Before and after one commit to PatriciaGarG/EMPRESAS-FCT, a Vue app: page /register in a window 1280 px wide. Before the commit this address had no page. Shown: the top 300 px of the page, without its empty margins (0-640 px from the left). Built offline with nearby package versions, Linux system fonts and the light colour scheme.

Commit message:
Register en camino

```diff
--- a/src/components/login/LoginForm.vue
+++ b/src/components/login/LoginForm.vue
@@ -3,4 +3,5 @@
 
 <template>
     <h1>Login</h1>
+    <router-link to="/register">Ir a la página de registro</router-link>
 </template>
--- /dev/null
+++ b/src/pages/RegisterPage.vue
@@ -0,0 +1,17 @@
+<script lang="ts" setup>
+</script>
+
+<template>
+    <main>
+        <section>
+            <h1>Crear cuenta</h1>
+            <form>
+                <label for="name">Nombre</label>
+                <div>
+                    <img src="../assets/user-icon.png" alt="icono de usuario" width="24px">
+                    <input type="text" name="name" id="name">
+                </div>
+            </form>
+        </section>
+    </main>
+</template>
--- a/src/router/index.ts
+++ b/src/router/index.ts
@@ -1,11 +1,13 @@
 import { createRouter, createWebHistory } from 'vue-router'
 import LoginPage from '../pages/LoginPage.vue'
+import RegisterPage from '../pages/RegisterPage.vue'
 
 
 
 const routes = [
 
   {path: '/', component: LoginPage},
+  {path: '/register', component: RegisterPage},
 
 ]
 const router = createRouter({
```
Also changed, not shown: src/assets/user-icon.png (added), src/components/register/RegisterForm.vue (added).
┄┄┄┄┄┄
Task brief
Write only the number of lines in the material above where the string "router" occurs.

Exercise result
5